Extracted entries:
*** Begin section ***

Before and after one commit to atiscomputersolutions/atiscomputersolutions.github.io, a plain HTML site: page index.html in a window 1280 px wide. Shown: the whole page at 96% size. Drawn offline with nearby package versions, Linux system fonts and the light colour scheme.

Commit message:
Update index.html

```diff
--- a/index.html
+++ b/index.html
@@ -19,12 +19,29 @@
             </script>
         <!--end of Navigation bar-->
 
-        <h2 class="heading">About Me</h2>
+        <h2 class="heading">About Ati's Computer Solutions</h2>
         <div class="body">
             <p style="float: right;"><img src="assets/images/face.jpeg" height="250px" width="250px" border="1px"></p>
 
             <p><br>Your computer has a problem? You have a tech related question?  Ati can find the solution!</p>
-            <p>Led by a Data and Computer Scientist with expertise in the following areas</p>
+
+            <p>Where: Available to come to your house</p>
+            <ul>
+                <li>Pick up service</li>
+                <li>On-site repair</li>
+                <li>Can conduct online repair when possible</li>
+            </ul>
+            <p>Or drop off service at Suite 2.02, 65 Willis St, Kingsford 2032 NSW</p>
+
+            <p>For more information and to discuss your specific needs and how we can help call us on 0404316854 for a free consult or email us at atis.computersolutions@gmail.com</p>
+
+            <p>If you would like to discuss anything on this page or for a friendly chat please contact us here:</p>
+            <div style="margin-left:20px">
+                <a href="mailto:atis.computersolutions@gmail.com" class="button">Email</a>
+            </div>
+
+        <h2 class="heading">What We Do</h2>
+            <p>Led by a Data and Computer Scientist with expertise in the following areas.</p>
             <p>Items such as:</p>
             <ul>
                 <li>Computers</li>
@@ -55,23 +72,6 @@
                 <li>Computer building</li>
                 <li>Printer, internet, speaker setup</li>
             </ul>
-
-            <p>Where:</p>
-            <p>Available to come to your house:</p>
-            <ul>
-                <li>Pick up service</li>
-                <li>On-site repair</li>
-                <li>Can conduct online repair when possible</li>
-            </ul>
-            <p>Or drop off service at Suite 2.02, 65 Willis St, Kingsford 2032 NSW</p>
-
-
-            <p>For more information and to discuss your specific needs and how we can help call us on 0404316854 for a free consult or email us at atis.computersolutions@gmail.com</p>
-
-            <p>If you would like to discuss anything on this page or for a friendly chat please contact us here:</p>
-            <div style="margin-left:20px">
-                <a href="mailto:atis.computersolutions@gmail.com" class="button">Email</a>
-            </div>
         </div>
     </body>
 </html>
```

*** End section ***
*** Begin section ***

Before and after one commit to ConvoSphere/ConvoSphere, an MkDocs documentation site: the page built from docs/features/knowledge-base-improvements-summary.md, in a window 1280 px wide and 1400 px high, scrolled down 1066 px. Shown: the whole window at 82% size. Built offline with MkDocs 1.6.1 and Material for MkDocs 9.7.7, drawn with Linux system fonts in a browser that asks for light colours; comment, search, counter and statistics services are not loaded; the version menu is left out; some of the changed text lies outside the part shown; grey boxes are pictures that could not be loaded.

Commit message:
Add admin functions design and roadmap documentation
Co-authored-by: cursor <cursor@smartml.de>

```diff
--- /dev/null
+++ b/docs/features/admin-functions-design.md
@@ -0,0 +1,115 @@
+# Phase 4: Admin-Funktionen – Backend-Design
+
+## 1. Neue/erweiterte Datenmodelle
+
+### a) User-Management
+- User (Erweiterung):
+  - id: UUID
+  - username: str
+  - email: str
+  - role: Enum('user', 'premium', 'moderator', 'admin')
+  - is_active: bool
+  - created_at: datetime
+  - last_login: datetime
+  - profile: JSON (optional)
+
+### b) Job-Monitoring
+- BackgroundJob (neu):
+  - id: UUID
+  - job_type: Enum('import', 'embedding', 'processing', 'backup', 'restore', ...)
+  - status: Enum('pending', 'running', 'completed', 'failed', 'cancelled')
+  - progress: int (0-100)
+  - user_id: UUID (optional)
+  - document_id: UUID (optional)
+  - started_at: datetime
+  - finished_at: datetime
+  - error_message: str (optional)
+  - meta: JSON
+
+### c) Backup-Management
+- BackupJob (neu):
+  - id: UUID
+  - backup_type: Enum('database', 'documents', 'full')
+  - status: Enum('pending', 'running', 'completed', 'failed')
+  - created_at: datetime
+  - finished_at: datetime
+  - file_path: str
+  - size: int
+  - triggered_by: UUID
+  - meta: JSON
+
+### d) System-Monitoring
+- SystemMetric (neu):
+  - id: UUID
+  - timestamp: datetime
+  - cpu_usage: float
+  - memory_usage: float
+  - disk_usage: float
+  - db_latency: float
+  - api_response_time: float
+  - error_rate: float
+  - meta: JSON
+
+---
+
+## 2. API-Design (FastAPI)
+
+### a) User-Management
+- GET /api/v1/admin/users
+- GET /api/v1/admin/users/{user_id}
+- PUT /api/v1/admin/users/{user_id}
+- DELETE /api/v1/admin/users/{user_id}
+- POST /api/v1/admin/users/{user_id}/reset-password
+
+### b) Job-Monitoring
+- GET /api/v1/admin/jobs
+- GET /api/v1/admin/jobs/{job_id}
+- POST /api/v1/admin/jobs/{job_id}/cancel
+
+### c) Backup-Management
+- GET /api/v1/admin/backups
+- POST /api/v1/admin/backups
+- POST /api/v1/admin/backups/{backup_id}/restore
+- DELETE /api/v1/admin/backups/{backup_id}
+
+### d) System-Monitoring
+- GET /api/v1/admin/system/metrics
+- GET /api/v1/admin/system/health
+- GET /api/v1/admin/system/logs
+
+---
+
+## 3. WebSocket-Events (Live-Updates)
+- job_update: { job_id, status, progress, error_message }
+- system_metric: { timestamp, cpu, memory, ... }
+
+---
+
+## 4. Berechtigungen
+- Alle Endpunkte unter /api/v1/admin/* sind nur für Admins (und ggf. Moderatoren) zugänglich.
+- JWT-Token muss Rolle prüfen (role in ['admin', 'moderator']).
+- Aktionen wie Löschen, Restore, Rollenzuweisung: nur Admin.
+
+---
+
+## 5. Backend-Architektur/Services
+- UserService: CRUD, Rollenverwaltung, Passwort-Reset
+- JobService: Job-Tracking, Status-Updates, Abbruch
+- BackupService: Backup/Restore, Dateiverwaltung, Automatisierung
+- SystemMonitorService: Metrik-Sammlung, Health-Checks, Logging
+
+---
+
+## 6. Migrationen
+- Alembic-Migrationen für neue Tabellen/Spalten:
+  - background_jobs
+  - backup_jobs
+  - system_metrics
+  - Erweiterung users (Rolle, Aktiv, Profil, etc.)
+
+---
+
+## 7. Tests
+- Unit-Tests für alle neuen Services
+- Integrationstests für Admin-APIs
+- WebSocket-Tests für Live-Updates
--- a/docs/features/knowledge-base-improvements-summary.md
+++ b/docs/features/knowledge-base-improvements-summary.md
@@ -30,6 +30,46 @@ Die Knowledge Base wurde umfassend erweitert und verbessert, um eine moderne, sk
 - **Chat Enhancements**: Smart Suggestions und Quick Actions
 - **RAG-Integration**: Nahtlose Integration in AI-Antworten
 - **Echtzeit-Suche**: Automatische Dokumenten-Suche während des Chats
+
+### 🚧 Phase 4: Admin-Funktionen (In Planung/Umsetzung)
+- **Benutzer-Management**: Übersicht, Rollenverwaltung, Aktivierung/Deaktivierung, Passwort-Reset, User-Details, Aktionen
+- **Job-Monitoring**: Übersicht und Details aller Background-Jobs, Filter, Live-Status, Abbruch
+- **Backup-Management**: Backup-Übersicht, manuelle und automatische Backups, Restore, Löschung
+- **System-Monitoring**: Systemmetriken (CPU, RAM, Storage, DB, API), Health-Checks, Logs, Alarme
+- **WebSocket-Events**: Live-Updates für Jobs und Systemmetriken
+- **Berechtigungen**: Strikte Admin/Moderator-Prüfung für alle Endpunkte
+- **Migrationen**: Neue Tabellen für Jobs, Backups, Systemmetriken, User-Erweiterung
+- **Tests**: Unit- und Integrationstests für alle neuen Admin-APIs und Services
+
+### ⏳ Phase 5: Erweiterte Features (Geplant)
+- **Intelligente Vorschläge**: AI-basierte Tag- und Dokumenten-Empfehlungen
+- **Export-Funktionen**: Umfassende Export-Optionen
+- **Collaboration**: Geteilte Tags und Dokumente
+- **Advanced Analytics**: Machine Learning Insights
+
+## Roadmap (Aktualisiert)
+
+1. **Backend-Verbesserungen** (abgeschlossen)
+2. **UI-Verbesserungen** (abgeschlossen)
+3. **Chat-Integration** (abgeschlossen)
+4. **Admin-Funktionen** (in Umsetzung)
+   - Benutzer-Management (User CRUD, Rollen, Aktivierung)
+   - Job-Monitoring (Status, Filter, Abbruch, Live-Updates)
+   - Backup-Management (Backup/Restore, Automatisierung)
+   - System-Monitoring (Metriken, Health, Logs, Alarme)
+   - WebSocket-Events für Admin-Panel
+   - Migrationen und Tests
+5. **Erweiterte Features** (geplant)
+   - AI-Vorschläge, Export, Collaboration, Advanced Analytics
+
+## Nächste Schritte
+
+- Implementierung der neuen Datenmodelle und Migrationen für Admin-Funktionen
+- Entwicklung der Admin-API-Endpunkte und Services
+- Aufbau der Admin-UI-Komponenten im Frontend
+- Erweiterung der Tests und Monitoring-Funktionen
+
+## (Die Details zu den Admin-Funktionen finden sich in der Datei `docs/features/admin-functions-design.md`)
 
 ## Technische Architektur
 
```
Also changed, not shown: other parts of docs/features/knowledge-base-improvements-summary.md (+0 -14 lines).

*** End section ***
*** Begin section ***

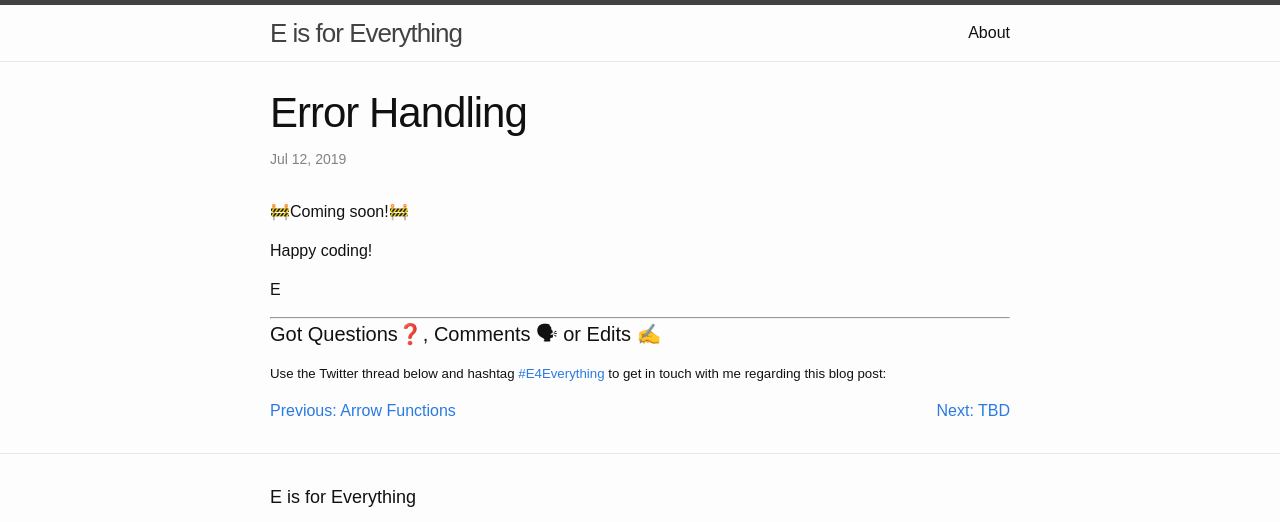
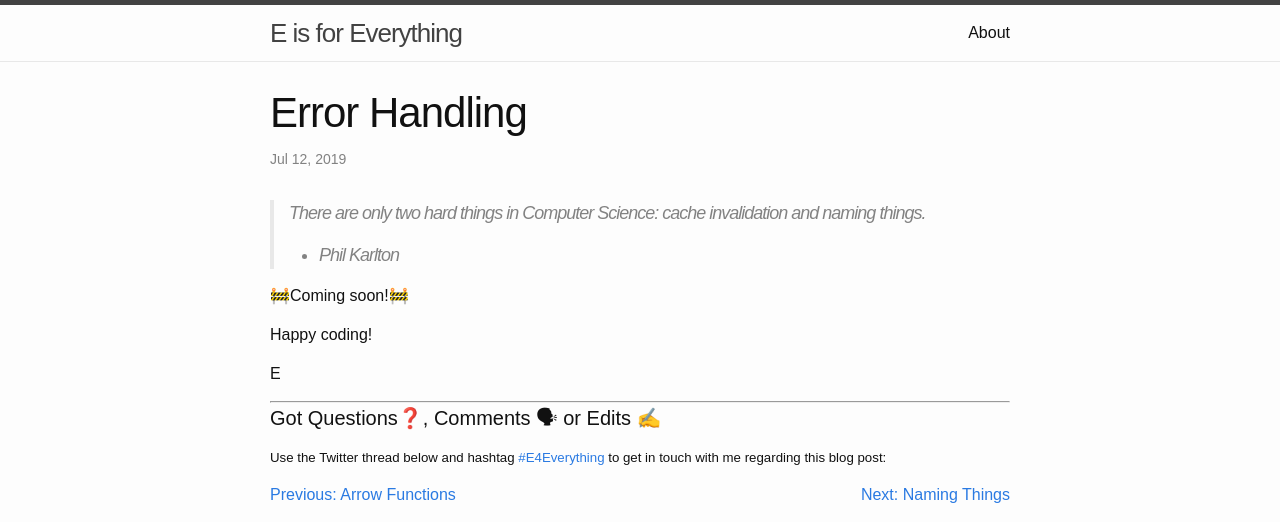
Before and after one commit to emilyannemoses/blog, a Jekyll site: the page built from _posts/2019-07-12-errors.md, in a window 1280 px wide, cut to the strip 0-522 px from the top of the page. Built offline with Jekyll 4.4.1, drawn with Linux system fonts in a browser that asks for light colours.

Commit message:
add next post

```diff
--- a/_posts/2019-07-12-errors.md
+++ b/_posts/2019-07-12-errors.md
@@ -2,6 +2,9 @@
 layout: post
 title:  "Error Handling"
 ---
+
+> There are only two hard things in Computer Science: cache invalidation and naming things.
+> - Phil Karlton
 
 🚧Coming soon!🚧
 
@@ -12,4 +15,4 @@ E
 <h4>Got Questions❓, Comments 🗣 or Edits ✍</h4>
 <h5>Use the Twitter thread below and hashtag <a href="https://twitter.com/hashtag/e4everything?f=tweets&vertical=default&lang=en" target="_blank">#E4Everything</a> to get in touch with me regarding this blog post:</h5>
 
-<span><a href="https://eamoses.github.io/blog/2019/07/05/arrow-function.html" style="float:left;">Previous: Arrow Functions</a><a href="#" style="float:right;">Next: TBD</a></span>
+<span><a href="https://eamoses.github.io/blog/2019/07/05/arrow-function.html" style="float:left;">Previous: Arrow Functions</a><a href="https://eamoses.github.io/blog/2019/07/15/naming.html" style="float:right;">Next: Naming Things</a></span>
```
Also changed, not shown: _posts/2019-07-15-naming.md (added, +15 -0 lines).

*** End section ***

Instructions to follow:
Within the entries, how many lines contain the word "class"? Answer with a number alone.

Answer to this problem:
6